During his many years with the State Emergency Service he has accepted a variety of service-recognition awards and now has an Order of Australia Medal, OAM, to add to his collection.
Mr Smith said he was shocked to be among Queen’s Birthday honours recipients on Monday and the realisation started to sink in as he responded to people calling him with congratulations.
“The amount of phone calls and support and thank-you messages from colleagues from right across Australia has really hit me,” he said.
“I’m very humbled to accept the honour.
“It’s a big thing – there are a lot of people who deserve it and I suppose my name has gone into a hat and then come out again. I’m very honoured.”

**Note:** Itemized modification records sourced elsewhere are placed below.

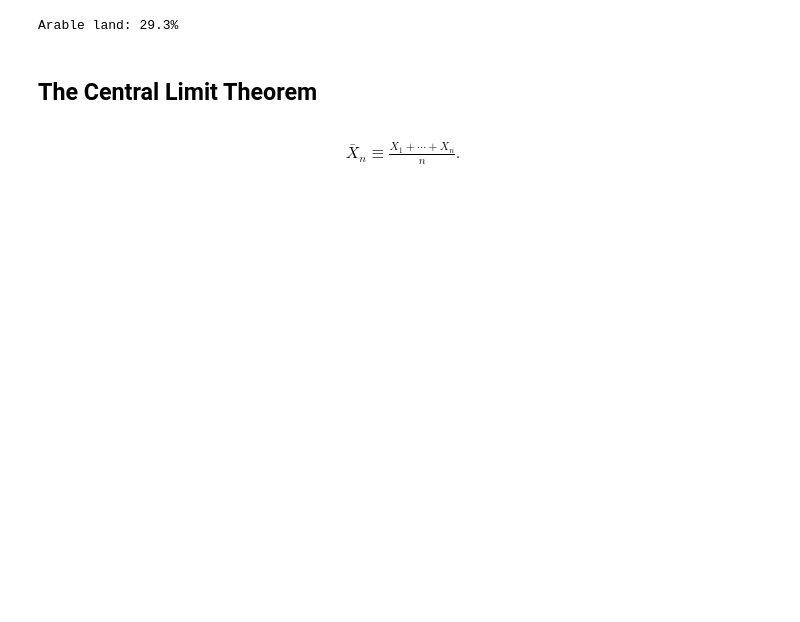
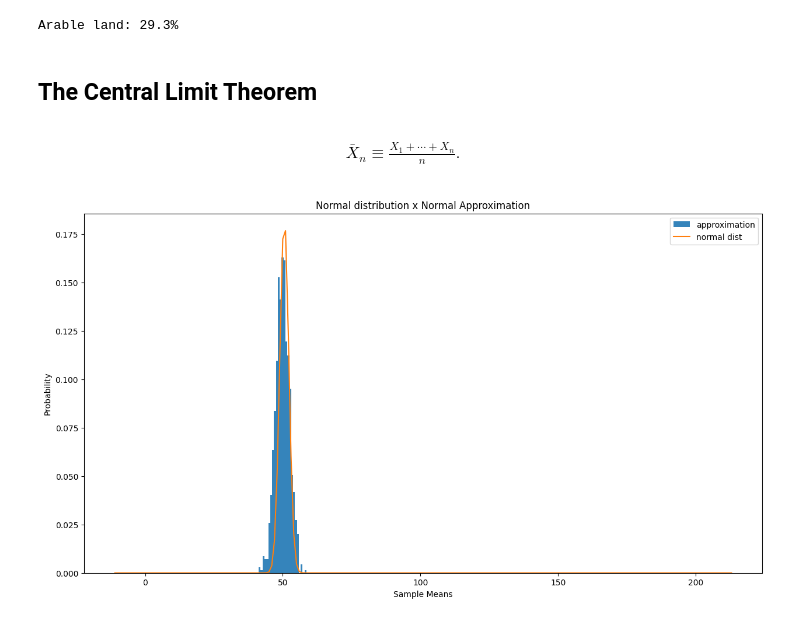
Before and after one commit to TheLastAurora/ds_scratch, a Jupyter notebook: ch_6.ipynb, the cells around one changed output. Drawn from its saved outputs; the diff is of its cells as text; code cells hidden in the pictures; blank space fills up the shorter version.

```diff
--- a/ch_6.ipynb
+++ b/ch_6.ipynb
@@ -428,3 +430,34 @@ Arable land: 29.3%
 \begin{gather*}
 {\displaystyle {\bar {X}}_{n}\equiv {\frac {X_{1}+\cdots +X_{n}}{n}}.}
 \end{gather*}
+# %%
+# Tickets used in public transportation per year
+
+
+population_size = 100_000
+population_mean = 50
+population_std = 25
+num_samples = 1000
+sample_size = 100
+
+population_data = np.random.normal(population_mean, population_std, population_size)
+sample_means = []
+for _ in range(num_samples):
+    sample = np.random.choice(population_data, size=sample_size, replace=False)
+    sample_mean = mean(sample)
+    sample_means.append(sample_mean)
+
+# Plotting the histogram of sample means
+plt.figure().set_figheight(8)
+plt.hist(sample_means, bins=25, density=True, alpha=0.9, label='approximation')
+xs = range(int(min(population_data)), int(max(population_data)) + 1)
+ys = [normal_cdf(i + 0.25 , mu, sigma) - normal_cdf(i - 0.5, mu, sigma) for i in xs]
+xs = [x + population_mean-1 for x in xs]
+plt.plot(xs, ys, label='normal dist')
+plt.xlabel('Sample Means')
+plt.ylabel('Probability')
+plt.title('Normal distribution x Normal Approximation')
+plt.legend()
+plt.show()
+# %% [output]
+[figure, added]
```
Also changed, not shown: parts of 9 cells of this notebook, 2 other files.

Mr Smith’s accolade reflects his commitment to Nhill district emergency services.
He has been Nhill unit controller of the Victoria State Emergency Service since 1991 and Dimboola unit controller since 2014.
He has been a volunteer with the service since 1987.
Mr Smith has been a member of an organising committee of Grampian’s Regional Annual General Rescue Weekend for 10 years and has also been a Victoria Country Fire Authority volunteer with various brigades for about 30 years.
His OAM now sits among a 2013 Vic SES Emergency Recovery Award, 10, 15, 20 and 25-year long-service medals, a Life Member medal, a 2007 National Medal and 2014 first clasp.
Mr Smith said more people needed to volunteer services for their communities.
“Without volunteer organisations we wouldn’t survive. While we don’t get any financial reward and it can be a rocky road, it is also very rewarding,” he said.
“There are ups and downs. The downs are obviously dealing with fatalities, often involving people we know, and that can be very hard.
“But there are moments of great reward such as finding missing people, saving lives or being able to help people.
“It can be so rewarding when you receive messages of thanks.
“I suppose the reason why someone put my name into the hat was that I’ve served for a long time and trained a lot of people.
“I’ve created a hell of a lot of friendships across Victoria and interstate.”